A lawsuit with the potential to reshape higher education in Maryland has been snaking through the legal system for more than a decade. Just when it seemed the contentious case might be wrapping up, the court ordered mediation be extended another three months.
A coalition of advocates for historically black colleges accused the state in 2006 of fostering segregation by allowing well-funded academic programs at traditionally white universities to undermine similar ones at their schools — Morgan State, Coppin State, Bowie State and the University of Maryland, Eastern Shore.
The coalition sued Maryland’s higher education commission, and the two parties have been at odds ever since.
In January, a panel of judges on the 4th U.S. Circuit Court of Appeals ruled the case “can and should be settled.”
The judges instructed the two parties to work toward a mediated settlement and submit it to the 4th Circuit. The judges ordered the mediation should wrap up by April 30, with progress reports every month until then.
On Thursday, a court clerk filed paperwork extending the deadline to July 29.
A spokeswoman for the Maryland attorney general’s office declined to comment.

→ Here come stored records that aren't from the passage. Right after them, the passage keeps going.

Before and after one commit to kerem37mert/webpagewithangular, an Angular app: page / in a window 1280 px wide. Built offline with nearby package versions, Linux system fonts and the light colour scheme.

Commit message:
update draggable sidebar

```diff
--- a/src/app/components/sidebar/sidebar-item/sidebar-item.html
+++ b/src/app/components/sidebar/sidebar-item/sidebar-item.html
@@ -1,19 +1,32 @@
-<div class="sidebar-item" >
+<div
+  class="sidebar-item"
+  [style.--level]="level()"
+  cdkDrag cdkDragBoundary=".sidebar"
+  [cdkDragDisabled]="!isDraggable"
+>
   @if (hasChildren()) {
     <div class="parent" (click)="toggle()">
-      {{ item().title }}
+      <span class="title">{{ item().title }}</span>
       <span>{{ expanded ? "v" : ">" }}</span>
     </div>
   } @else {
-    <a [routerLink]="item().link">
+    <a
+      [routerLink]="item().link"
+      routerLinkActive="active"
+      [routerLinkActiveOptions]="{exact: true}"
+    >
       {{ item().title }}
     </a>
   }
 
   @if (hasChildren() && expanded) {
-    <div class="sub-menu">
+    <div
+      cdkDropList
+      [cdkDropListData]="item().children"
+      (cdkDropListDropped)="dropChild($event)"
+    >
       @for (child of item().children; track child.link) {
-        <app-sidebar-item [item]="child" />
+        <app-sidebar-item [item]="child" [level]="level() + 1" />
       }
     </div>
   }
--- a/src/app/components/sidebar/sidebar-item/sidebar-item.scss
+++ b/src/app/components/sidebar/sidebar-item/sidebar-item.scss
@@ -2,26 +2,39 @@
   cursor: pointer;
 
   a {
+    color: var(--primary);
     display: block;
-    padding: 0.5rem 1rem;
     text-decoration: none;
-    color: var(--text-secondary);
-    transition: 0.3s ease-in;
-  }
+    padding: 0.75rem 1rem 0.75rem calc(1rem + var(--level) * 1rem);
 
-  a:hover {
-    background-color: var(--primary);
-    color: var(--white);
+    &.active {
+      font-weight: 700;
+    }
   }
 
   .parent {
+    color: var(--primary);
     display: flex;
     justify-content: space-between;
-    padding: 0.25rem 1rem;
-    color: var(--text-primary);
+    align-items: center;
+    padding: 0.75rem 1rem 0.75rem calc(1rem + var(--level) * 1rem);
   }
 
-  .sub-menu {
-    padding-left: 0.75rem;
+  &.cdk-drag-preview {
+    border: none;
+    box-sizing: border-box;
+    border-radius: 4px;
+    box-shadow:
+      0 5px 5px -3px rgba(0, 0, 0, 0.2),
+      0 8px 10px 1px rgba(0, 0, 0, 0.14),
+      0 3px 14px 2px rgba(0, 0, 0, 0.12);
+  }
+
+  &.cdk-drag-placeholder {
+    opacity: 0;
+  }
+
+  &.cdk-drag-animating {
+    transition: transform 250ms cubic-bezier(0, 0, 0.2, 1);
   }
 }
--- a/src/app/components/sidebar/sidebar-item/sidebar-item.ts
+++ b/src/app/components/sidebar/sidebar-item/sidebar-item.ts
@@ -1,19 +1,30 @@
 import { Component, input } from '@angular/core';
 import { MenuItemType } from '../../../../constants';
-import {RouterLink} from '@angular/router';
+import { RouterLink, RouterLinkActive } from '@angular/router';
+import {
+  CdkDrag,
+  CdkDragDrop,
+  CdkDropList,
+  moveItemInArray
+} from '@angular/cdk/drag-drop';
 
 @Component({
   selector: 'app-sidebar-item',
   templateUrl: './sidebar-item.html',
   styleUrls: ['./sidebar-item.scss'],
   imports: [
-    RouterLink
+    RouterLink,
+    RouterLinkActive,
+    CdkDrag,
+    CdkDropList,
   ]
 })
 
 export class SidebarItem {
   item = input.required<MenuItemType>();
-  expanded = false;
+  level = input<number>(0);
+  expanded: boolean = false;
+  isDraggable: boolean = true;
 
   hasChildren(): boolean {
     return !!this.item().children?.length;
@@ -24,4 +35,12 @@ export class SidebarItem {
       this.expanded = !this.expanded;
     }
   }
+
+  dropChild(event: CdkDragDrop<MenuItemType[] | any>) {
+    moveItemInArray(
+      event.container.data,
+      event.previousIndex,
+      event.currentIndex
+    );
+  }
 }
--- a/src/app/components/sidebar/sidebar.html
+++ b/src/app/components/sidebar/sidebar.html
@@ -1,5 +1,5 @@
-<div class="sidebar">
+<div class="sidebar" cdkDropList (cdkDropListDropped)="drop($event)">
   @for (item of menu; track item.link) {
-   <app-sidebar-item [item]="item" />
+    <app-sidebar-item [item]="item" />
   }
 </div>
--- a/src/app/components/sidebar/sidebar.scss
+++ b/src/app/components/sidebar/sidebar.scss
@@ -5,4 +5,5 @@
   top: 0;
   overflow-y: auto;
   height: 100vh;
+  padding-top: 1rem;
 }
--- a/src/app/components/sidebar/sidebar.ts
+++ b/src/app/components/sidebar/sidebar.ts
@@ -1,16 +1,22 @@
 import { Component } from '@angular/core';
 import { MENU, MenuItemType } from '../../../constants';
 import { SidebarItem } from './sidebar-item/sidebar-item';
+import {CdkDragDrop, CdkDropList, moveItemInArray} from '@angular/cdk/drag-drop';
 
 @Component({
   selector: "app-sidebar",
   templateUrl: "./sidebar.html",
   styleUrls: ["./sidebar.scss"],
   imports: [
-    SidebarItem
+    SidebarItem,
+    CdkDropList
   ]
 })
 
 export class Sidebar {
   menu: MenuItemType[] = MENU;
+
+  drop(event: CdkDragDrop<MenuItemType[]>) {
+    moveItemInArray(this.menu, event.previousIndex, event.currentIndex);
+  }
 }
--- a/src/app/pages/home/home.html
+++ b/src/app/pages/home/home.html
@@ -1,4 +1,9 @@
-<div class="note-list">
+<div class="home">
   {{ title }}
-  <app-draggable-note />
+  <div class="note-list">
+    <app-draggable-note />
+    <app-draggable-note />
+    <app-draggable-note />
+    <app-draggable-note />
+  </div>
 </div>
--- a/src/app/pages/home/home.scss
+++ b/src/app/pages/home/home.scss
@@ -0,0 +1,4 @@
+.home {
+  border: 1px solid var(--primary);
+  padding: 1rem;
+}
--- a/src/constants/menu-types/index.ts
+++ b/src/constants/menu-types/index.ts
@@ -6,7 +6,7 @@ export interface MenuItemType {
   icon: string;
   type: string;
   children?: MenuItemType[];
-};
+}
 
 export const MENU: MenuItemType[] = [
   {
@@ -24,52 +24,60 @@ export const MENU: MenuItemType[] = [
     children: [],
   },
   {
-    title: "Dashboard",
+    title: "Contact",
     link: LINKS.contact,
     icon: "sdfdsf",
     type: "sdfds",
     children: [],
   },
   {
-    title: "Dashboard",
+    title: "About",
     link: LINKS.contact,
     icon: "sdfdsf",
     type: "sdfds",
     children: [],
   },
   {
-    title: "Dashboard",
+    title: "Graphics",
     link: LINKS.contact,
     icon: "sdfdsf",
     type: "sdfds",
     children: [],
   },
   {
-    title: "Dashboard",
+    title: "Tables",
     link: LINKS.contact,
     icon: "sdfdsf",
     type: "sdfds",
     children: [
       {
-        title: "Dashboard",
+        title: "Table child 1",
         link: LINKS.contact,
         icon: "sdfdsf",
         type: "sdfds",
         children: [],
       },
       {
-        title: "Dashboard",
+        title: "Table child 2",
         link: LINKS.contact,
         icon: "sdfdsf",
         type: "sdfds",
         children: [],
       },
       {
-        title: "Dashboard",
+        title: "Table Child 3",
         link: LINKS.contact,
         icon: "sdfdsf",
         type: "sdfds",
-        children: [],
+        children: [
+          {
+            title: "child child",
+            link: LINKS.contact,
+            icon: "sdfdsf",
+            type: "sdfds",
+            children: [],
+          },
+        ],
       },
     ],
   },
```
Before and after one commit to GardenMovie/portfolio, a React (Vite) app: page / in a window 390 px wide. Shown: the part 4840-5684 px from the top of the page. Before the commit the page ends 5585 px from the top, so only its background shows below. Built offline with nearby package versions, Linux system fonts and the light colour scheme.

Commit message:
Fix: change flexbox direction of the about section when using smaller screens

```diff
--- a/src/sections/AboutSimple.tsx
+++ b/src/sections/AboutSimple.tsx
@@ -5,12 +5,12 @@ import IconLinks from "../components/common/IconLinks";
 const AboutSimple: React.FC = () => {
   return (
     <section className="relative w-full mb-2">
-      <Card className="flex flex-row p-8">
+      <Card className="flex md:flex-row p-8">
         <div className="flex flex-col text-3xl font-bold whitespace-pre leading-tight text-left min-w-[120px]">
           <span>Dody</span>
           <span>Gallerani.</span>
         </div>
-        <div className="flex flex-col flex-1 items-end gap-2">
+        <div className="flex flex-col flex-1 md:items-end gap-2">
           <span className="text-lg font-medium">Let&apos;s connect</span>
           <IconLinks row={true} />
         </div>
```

Michael Jones, a lawyer representing the HBCU coalition, said he looks forward to working with the state to try to get this case resolved.